We now know that there are at least as many planets in the galaxy as there are stars, and many of these planets are quite different as we have here in the solar system. Learning the characteristics and personalities of the wide variety of planets requires astronomers to explore those who circle lighter and closer stars where more instruments and more telescopes can be worn.
NASA’s Transiting Exoplanet Survey Satellite Mission, led by MIT’s George Ricker, searches for planets using the same detection technology that Kepler used. TESS circulation, rather than being around the sun, has a close relation to the moon: TESS circles the earth twice for each lunar course.

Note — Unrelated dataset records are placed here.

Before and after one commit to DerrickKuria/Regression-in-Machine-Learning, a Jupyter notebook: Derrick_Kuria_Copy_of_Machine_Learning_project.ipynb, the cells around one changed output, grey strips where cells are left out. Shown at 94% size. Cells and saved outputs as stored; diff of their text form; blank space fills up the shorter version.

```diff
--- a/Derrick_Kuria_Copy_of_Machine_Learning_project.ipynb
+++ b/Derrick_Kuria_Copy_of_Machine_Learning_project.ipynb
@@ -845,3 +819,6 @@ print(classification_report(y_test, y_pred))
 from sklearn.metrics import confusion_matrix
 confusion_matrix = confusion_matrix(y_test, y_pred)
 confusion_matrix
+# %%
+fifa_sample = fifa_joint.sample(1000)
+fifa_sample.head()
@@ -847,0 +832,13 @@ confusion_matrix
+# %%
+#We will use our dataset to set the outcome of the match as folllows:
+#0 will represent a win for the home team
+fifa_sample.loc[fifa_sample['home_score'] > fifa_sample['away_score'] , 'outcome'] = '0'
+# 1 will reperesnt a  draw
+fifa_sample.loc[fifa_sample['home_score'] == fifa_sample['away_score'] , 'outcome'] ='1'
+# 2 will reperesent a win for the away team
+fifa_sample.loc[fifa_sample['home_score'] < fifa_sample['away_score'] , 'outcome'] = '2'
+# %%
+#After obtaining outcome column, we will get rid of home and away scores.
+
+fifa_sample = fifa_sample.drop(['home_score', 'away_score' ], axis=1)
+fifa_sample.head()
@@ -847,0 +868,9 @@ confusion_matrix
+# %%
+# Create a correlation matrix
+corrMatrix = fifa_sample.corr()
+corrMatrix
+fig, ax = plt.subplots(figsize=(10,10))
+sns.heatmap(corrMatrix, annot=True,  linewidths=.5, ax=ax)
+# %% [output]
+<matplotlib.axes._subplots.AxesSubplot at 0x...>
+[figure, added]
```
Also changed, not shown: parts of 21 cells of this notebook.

TESS “observation patterns, rather than staring at a part of the sky, will scan almost the entire sky with overlapping field of view (similar to petals on a flower).
Given what we learned from Kepler, astronomers TESS are expected to find thousands of more planetary systems. By mapping the entire sky we find systems that circle stars 10 times closer and 100 times lighter than those found by Kepler – opens new possibilities to measure planetary masses and densities, study the atmosphere, characterize the host stars and fully establish the nature of the systems where the planets live . This information will in turn tell us more about our own planetary history, how life may have begun, what fate we avoided and what other ways we could have followed.
The mission to find our place in the universe continues as Kepler ends his leg of the journey and TESS takes the relay.
Jason Steffen is a deputy professor of physics and astronomy at the University of Nevada, Las Vegas. This article was originally presented at The Conversation.